Detected change data
§ §
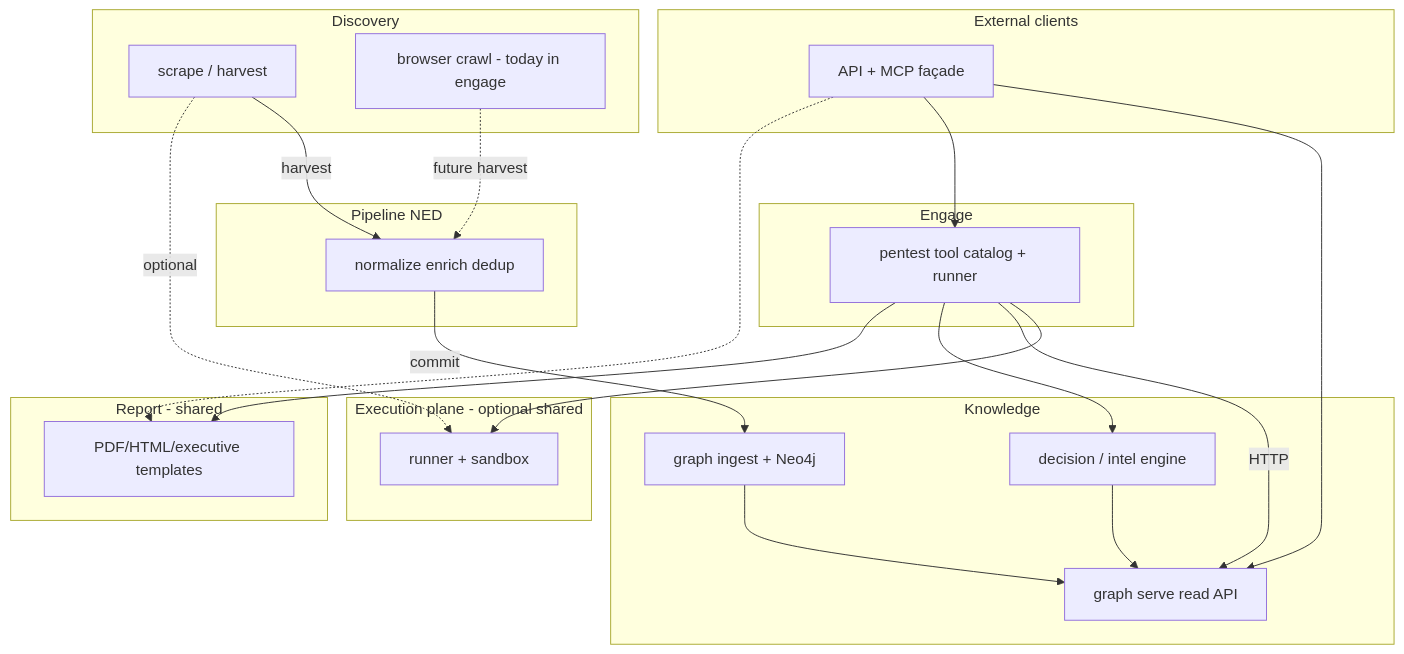
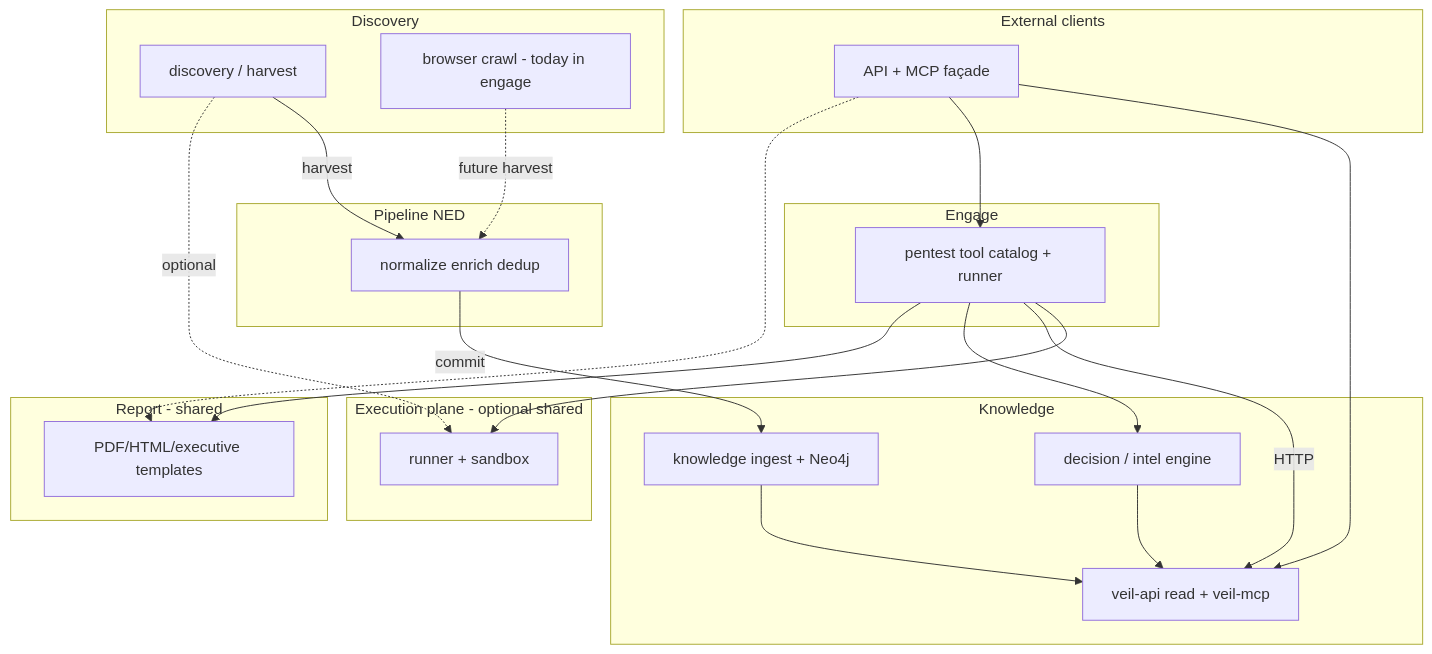
The diagram in docs/platform-architecture.md (butbeautifulv/threat_intelligence), drawn with Mermaid before and after one commit. The commit also changed other lines of this file and 4 other files, not shown here.

First line of the commit message:
docs(platform): plan scrape→discovery and graph→knowledge renames

````diff
--- a/docs/platform-architecture.md
+++ b/docs/platform-architecture.md
@@ -30,40 +30,40 @@
 ```mermaid
 flowchart TB
   subgraph clients [External clients]
     MCP[API + MCP façade]
   end
   subgraph discovery [Discovery]
-    SC[scrape / harvest]
+    SC[discovery / harvest]
     BR[browser crawl - today in engage]
   end
   subgraph knowledge [Knowledge]
-    GR[graph ingest + Neo4j]
-    GS[graph serve read API]
+    GR[knowledge ingest + Neo4j]
+    GS[veil-api read + veil-mcp]
     DE[decision / intel engine]
   end
   subgraph pipeline [Pipeline NED]
     NED[normalize enrich dedup]
   end
   subgraph engage [Engage]
     TOOLS[pentest tool catalog + runner]
   end
   subgraph report [Report - shared]
     REP[PDF/HTML/executive templates]
   end
   subgraph exec [Execution plane - optional shared]
     RUN[runner + sandbox]
   end
   MCP --> GS
   MCP --> TOOLS
   MCP -.-> REP
   SC -->|harvest| NED
   BR -.->|future harvest| NED
   NED -->|commit| GR
   TOOLS --> RUN
   SC -.->|optional| RUN
   TOOLS -->|HTTP| GS
   TOOLS --> DE
   TOOLS --> REP
   GR --> GS
   DE --> GS
 ```
````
§ §
AIM OF THE EXERCISE
Word for word, repeat the data above with the pictures left out.

EXPECTED ANSWER
The diagram in docs/platform-architecture.md (butbeautifulv/threat_intelligence), drawn with Mermaid before and after one commit. The commit also changed other lines of this file and 4 other files, not shown here.

First line of the commit message:
docs(platform): plan scrape→discovery and graph→knowledge renames

````diff
--- a/docs/platform-architecture.md
+++ b/docs/platform-architecture.md
@@ -30,40 +30,40 @@
 ```mermaid
 flowchart TB
   subgraph clients [External clients]
     MCP[API + MCP façade]
   end
   subgraph discovery [Discovery]
-    SC[scrape / harvest]
+    SC[discovery / harvest]
     BR[browser crawl - today in engage]
   end
   subgraph knowledge [Knowledge]
-    GR[graph ingest + Neo4j]
-    GS[graph serve read API]
+    GR[knowledge ingest + Neo4j]
+    GS[veil-api read + veil-mcp]
     DE[decision / intel engine]
   end
   subgraph pipeline [Pipeline NED]
     NED[normalize enrich dedup]
   end
   subgraph engage [Engage]
     TOOLS[pentest tool catalog + runner]
   end
   subgraph report [Report - shared]
     REP[PDF/HTML/executive templates]
   end
   subgraph exec [Execution plane - optional shared]
     RUN[runner + sandbox]
   end
   MCP --> GS
   MCP --> TOOLS
   MCP -.-> REP
   SC -->|harvest| NED
   BR -.->|future harvest| NED
   NED -->|commit| GR
   TOOLS --> RUN
   SC -.->|optional| RUN
   TOOLS -->|HTTP| GS
   TOOLS --> DE
   TOOLS --> REP
   GR --> GS
   DE --> GS
 ```
````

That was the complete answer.